It is hard for me to say enough good about Orcs Must Die 2. I find every element of the game satisfying. I like the graphical stylings, the exaggerated animations, the satisfying squelch of exploding kobolds, the arcade satisfaction of the combo and killing spree pop-ups, the tight control, the flow of money and progression of upgrades, everything. I am compelled to continue playing, to achieve just one more ludicrous victory dance. I am hooked. And yet, the game does have flaws. The number of skulls you can sink into each individual trap makes me wary to try a new style. I default to my proven strategy and avoid going too far out of the box. The upgrade system can be reset at any time, but spending all of my skulls again is too tedious for me to regularly shake up my style. When played solo it becomes obvious that the game was designed for two, not one. There are levels that are easily bested in co-op but require so much frantic bouncing around in solo play that I felt like I was being actively punished for trying a level before bringing my wife along.
Still, those are minor quibbles.
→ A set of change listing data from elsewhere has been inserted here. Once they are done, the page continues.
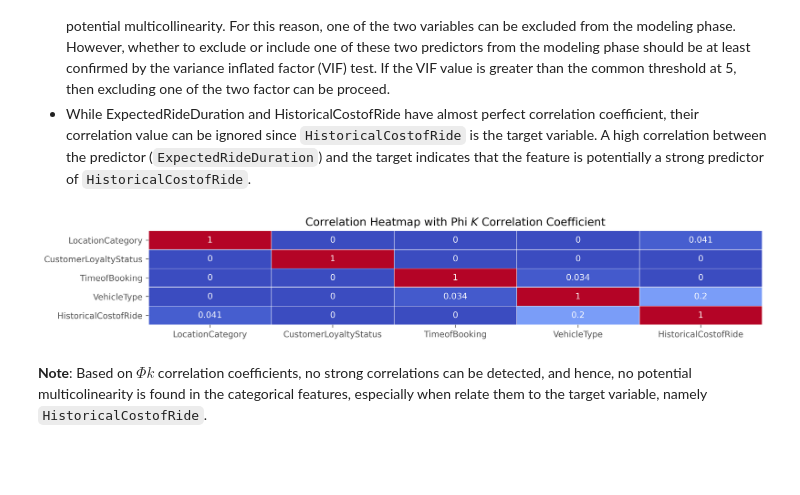
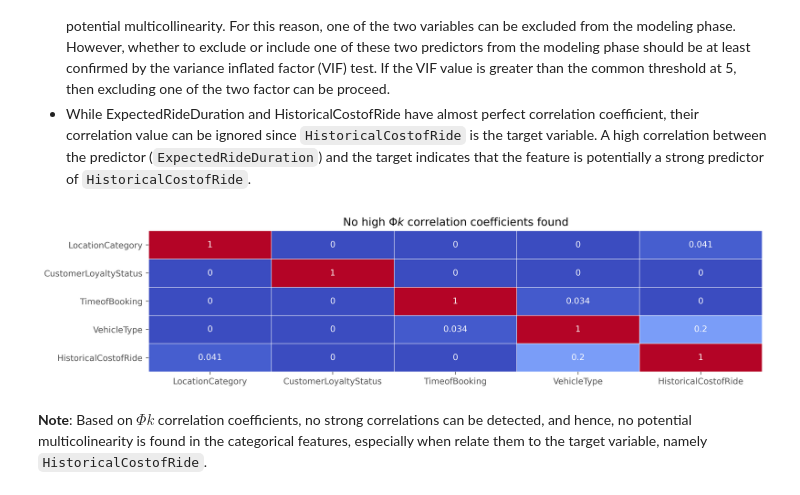
Before and after one commit to LingAdeu/dynamic-pricing-model, a Jupyter notebook: notebook/notebook.ipynb, the cells around one changed output. Cells and saved outputs as stored; diff of their text form; code cells hidden in the pictures; blank space fills up the shorter version.

```diff
--- a/notebook/notebook.ipynb
+++ b/notebook/notebook.ipynb
@@ -315,14 +317,14 @@ plt.show()
 - While ExpectedRideDuration and HistoricalCostofRide have almost perfect correlation coefficient, their correlation value can be ignored since `HistoricalCostofRide` is the target variable. A high correlation between the predictor (`ExpectedRideDuration`) and the target indicates that the feature is potentially a strong predictor of `HistoricalCostofRide`.
 # %%
 # build phi k correlation matrix
-plt.figure(figsize=(13, 2), dpi=400)
+plt.figure(figsize=(13, 3), dpi=400)
 cols = ['LocationCategory', 'CustomerLoyaltyStatus', 'TimeofBooking', 'VehicleType', 'HistoricalCostofRide']
 phik_matrix = df[cols].phik_matrix(interval_cols=['HistoricalCostofRide']).round(4)
 sns.heatmap(phik_matrix, annot=True, cmap='coolwarm', linewidths=0.5, cbar=False)
-plt.title('Correlation Heatmap with Phi $K$ Correlation Coefficient', loc='center', fontsize=13)
+plt.title('No high $\Phi k$ correlation coefficients found', loc='center', fontsize=13)
 plt.show()
 # %% [output]
-[figure, old version]
+[figure, new version]
 # %% [markdown]
 **Note**: Based on $\Phi k$ correlation coefficients, no strong correlations can be detected, and hence, no potential multicolinearity is found in the categorical features, especially when relate them to the target variable, namely `HistoricalCostofRide`.
 # %% [markdown]
```
Also changed, not shown: parts of 44 cells of this notebook, 4 other files.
If you are the sort of gamer who can get silly, who wants to inflict every conceivable form of death on an endless tide of humanoid grunts, please get this game. But get it with a friend. You can play alone, but it is really a two-player game. It is easily among my favorite games of the last few years, and I am sure it will be an enduring classic in my library. You will not be disappointed.
As a final addendum, I find the cartoony violence to be appropriate for my young sons. Your mileage may vary, but my two small children find the game uproariously hilarious, and insist on sitting in our laps while we mow down baddies. Watching mommy and daddy play “Morcus Die” is among their favorite things to do. That is quality family entertainment, right there!